> TASK ITEM:
Each line of the listing that contains the word "useState" is to be copied.

§ §

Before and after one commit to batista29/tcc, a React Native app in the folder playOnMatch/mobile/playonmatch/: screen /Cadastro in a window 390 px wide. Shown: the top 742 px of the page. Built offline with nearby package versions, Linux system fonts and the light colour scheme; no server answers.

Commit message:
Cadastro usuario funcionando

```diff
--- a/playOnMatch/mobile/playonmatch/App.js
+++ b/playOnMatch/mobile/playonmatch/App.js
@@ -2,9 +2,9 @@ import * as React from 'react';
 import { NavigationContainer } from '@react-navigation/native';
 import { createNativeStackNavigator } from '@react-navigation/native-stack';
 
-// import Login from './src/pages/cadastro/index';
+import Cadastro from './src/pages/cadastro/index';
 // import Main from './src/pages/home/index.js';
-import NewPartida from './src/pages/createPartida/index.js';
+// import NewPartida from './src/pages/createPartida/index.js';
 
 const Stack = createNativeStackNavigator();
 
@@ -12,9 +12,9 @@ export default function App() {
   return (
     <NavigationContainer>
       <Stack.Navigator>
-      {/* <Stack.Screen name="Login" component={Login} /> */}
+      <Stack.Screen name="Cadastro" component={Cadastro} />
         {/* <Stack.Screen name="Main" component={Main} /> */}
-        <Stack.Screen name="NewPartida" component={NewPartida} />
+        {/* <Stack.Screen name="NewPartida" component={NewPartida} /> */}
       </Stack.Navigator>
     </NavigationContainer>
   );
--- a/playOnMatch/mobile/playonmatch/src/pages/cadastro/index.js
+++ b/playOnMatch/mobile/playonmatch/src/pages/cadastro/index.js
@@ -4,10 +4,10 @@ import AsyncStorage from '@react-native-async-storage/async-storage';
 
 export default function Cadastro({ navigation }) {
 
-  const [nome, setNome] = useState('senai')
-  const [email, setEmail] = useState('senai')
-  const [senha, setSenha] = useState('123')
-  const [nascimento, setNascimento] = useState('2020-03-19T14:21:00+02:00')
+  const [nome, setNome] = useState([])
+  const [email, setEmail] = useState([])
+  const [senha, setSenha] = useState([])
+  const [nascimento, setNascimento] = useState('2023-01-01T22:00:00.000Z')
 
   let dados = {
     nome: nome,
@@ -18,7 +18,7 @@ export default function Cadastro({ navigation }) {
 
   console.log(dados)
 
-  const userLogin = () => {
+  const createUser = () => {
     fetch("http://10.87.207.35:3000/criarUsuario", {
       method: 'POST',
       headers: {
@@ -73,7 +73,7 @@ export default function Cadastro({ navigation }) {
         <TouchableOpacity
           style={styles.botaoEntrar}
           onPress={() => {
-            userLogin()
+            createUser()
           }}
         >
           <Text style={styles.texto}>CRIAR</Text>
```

§ §

> ANSWER FOR THE TASK:
-  const [nome, setNome] = useState('senai')
-  const [email, setEmail] = useState('senai')
-  const [senha, setSenha] = useState('123')
-  const [nascimento, setNascimento] = useState('2020-03-19T14:21:00+02:00')
+  const [nome, setNome] = useState([])
+  const [email, setEmail] = useState([])
+  const [senha, setSenha] = useState([])
+  const [nascimento, setNascimento] = useState('2023-01-01T22:00:00.000Z')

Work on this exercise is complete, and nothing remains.